by on October 30, 2014

Currently, I am taking a course in Web 2.0/Social Media. The only social media platform I use with any frequency is Facebook, but I recognize that as librarians, it’s important for us to learn about what else is out there. In The Cybrarian’s Web, author Cheryl Ann Peltier-Davis says the advantages of Web 2.0 tools includes “delivery of highly customized…service to clients,” furthering “the democratization of the web,” and enabling “survival in a competitive landscape.”[1] Experiencing different tools helps us stay current, and enables us to promote our libraries where many of our users hang out online. Some of the tools discussed below may not be new, but are worth checking out, and are detailed in Peltier-Davis’ book.[2]

Jing (Free)

Created by Techsmith, Jing is a screen capture/screencasting software that is free to download. It’s easy to use and lives at the top of your computer screen so users can easily takes pictures of what’s on the screen. Videos are limited to 5 minutes however. This tool is perfect for making short tutorials for patrons.

Shelfari (Free)

Acquired by Amazon in 2008, Shelfari allows users to search for, share, and review their favorite books. The “virtual bookshelves” can be made public or private. Users who already have an Amazon account can use those credentials to login. This tool is great for reader’s advisory, and can be linked with Facebook and Twitter.

Libguides (Paid)

Libguides is a powerful content management system that enables creation of educational websites. Often used by academic libraries, it is superb for creating subject guides. It could be used in public libraries for teen or college students who need assistance with complex assignments, or for genealogical researchers.

Ustream (Free/Paid)

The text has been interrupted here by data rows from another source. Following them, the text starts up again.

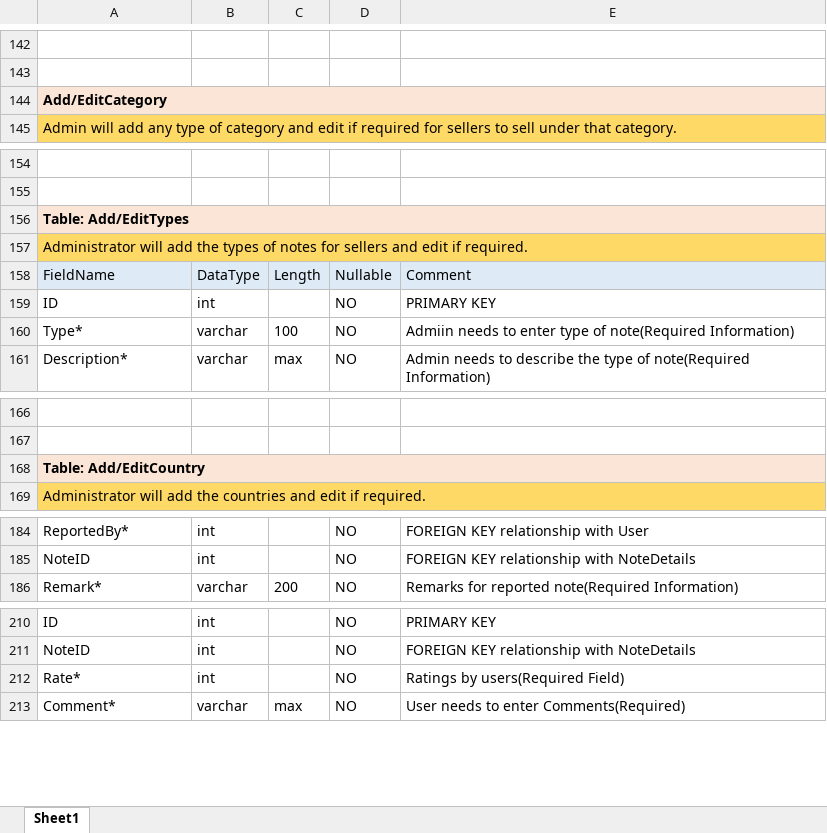
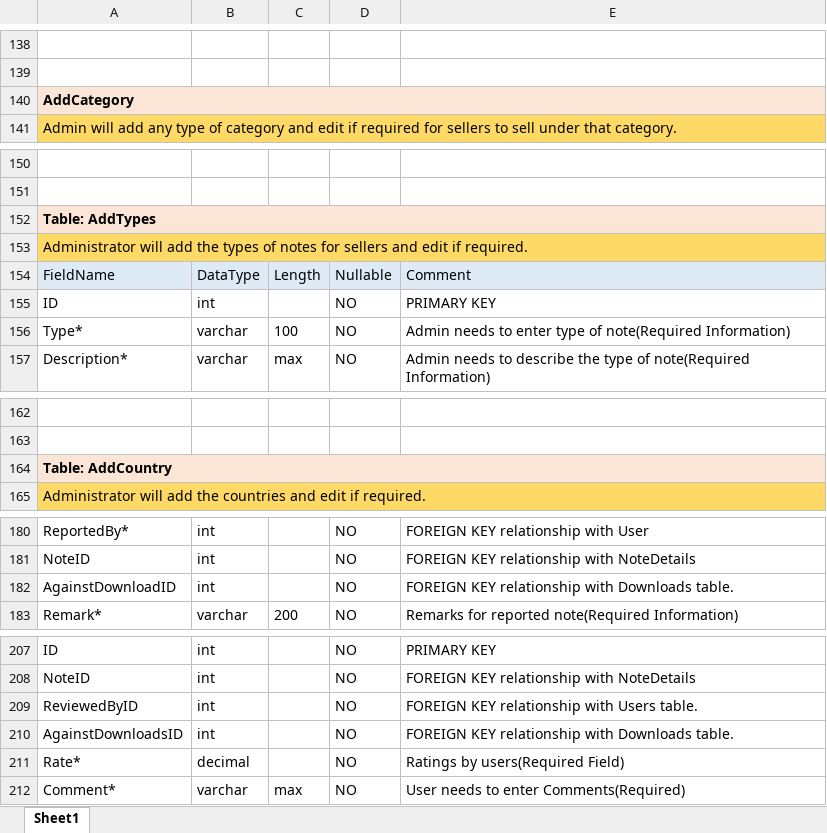
Before and after one commit to bhumitsheth0206/NotesMarketPlaceHTML, an Excel workbook: NotesMarketPlaceHTML/Database/notesdatabase.xlsx, sheet Sheet1, drawn as a sheet; only a part is shown, gaps mark what is left out; values as stored, in another font and other column widths than the file's, no borders; addresses are those after the commit; the diff covers the shown part only; the diff names each change by its address in the sheet, - before the commit and + after, or states it on an @@ line.

```diff
--- a/NotesMarketPlaceHTML/Database/notesdatabase.xlsx (sheet Sheet1)
+++ b/NotesMarketPlaceHTML/Database/notesdatabase.xlsx (sheet Sheet1)
-A140: Add/EditCategory
+A140: AddCategory
-A152: Table: Add/EditTypes
+A152: Table: AddTypes
-E156: Admiin needs to…
+E156: Admin needs to…
-A164: Table: Add/EditCountry
+A164: Table: AddCountry
+row 182: AgainstDownloadID | int |  | NO | FOREIGN KEY relationship with Downloads table.
+row 209: ReviewedByID | int |  | NO | FOREIGN KEY relationship with Users table.
+row 210: AgainstDownloadsID | int |  | NO | FOREIGN KEY relationship with Downloads table.
-B211: int
+B211: decimal
```
Also changed, not shown: 4 removed rows and 10 edited cells elsewhere in this sheet, 1 other file.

Ustream is a “web-based broadcasting [platform].” Users can sign up with their existing Facebook account, and are able to broadcast to multiple users. All that’s needed is a computer with an internet connection, microphone, and webcam. Users can even use iPads to create and watch shows. To access more advanced features, you need to pay after the 30 day trial. Potentially, this could be used for online programming, such as tutorials or homework help.

There are many more wonderful resources available for libraries to engage their patrons and keep up with today’s trends. Finding tools that can be easily integrated into what your library is already doing can make utilizing Web 2.0 platforms easier. Hopefully these will jumpstart some creative ideas for your library.

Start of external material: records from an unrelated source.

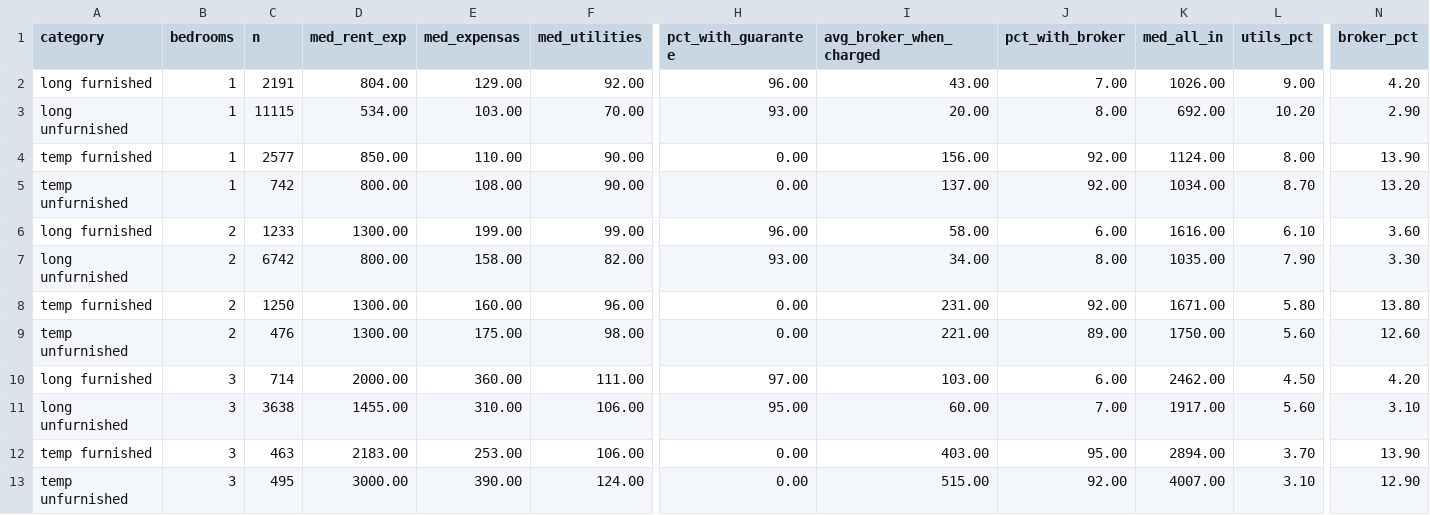
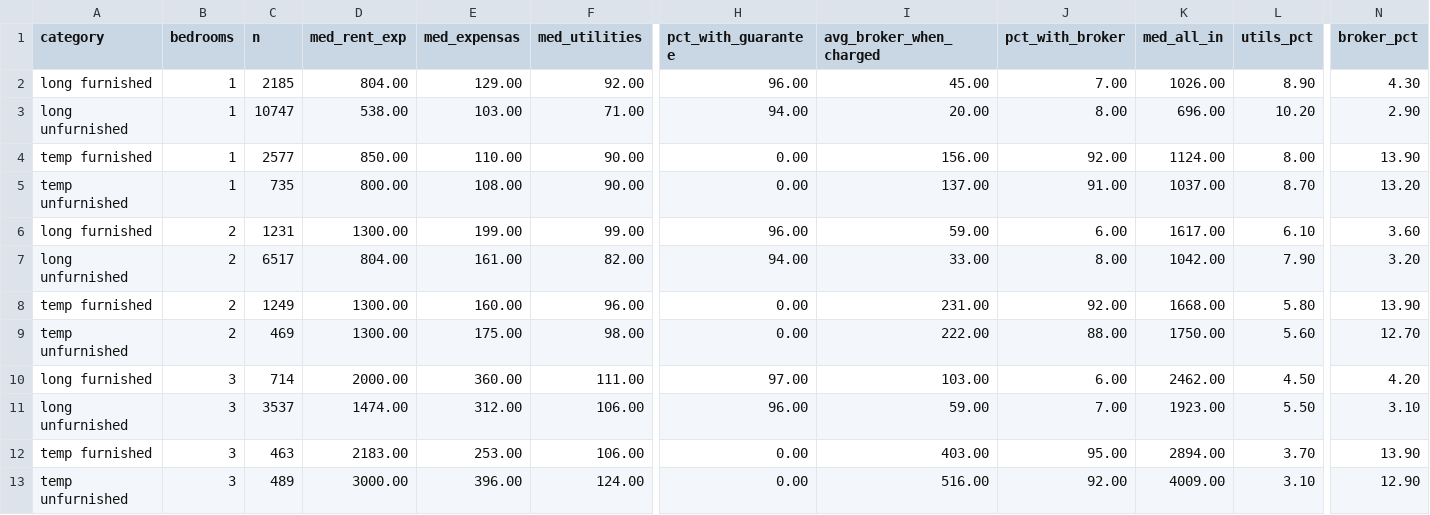
Before and after one commit to unitrank/buenos-aires-rental-market, a CSV file: data/latest/cost-breakdown.csv, drawn as a sheet; only a part is shown, gaps mark what is left out; the diff names each change by its address in the sheet, - before the commit and + after, or states it on an @@ line.

```diff
--- a/data/latest/cost-breakdown.csv
+++ b/data/latest/cost-breakdown.csv
-C2 (n): 2191
+C2 (n): 2185
-I2 (avg_broker_when_charged): 43.00
+I2 (avg_broker_when_charged): 45.00
-L2 (utils_pct): 9.00
+L2 (utils_pct): 8.90
-N2 (broker_pct): 4.20
+N2 (broker_pct): 4.30
-C3 (n): 11115
+C3 (n): 10747
-D3 (med_rent_exp): 534.00
+D3 (med_rent_exp): 538.00
-F3 (med_utilities): 70.00
+F3 (med_utilities): 71.00
-H3 (pct_with_guarantee): 93.00
+H3 (pct_with_guarantee): 94.00
-K3 (med_all_in): 692.00
+K3 (med_all_in): 696.00
-C5 (n): 742
+C5 (n): 735
-J5 (pct_with_broker): 92.00
+J5 (pct_with_broker): 91.00
-K5 (med_all_in): 1034.00
+K5 (med_all_in): 1037.00
-C6 (n): 1233
+C6 (n): 1231
-I6 (avg_broker_when_charged): 58.00
+I6 (avg_broker_when_charged): 59.00
-K6 (med_all_in): 1616.00
+K6 (med_all_in): 1617.00
-C7 (n): 6742
+C7 (n): 6517
-D7 (med_rent_exp): 800.00
+D7 (med_rent_exp): 804.00
-E7 (med_expensas): 158.00
+E7 (med_expensas): 161.00
-H7 (pct_with_guarantee): 93.00
+H7 (pct_with_guarantee): 94.00
-I7 (avg_broker_when_charged): 34.00
+I7 (avg_broker_when_charged): 33.00
-K7 (med_all_in): 1035.00
+K7 (med_all_in): 1042.00
-N7 (broker_pct): 3.30
+N7 (broker_pct): 3.20
-C8 (n): 1250
+C8 (n): 1249
-K8 (med_all_in): 1671.00
+K8 (med_all_in): 1668.00
-N8 (broker_pct): 13.80
+N8 (broker_pct): 13.90
-C9 (n): 476
+C9 (n): 469
-I9 (avg_broker_when_charged): 221.00
+I9 (avg_broker_when_charged): 222.00
-J9 (pct_with_broker): 89.00
+J9 (pct_with_broker): 88.00
-N9 (broker_pct): 12.60
+N9 (broker_pct): 12.70
-C11 (n): 3638
+C11 (n): 3537
-D11 (med_rent_exp): 1455.00
+D11 (med_rent_exp): 1474.00
-E11 (med_expensas): 310.00
+E11 (med_expensas): 312.00
-H11 (pct_with_guarantee): 95.00
+H11 (pct_with_guarantee): 96.00
-I11 (avg_broker_when_charged): 60.00
+I11 (avg_broker_when_charged): 59.00
-K11 (med_all_in): 1917.00
+K11 (med_all_in): 1923.00
-L11 (utils_pct): 5.60
+L11 (utils_pct): 5.50
-C13 (n): 495
+C13 (n): 489
-E13 (med_expensas): 390.00
+E13 (med_expensas): 396.00
-I13 (avg_broker_when_charged): 515.00
+I13 (avg_broker_when_charged): 516.00
-K13 (med_all_in): 4007.00
+K13 (med_all_in): 4009.00
```
Also changed, not shown: data/history/uaci-2026-09.csv, data/latest/by-barrio.csv, 8 other files.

[1] Cheryl Ann Peltier-Davis, The Cybrarian’s Web: An A-Z Guide to 101 Free Web 2.0 Tools and Other Resources, (Medford: Information Today, 2012).

[2] Ibid.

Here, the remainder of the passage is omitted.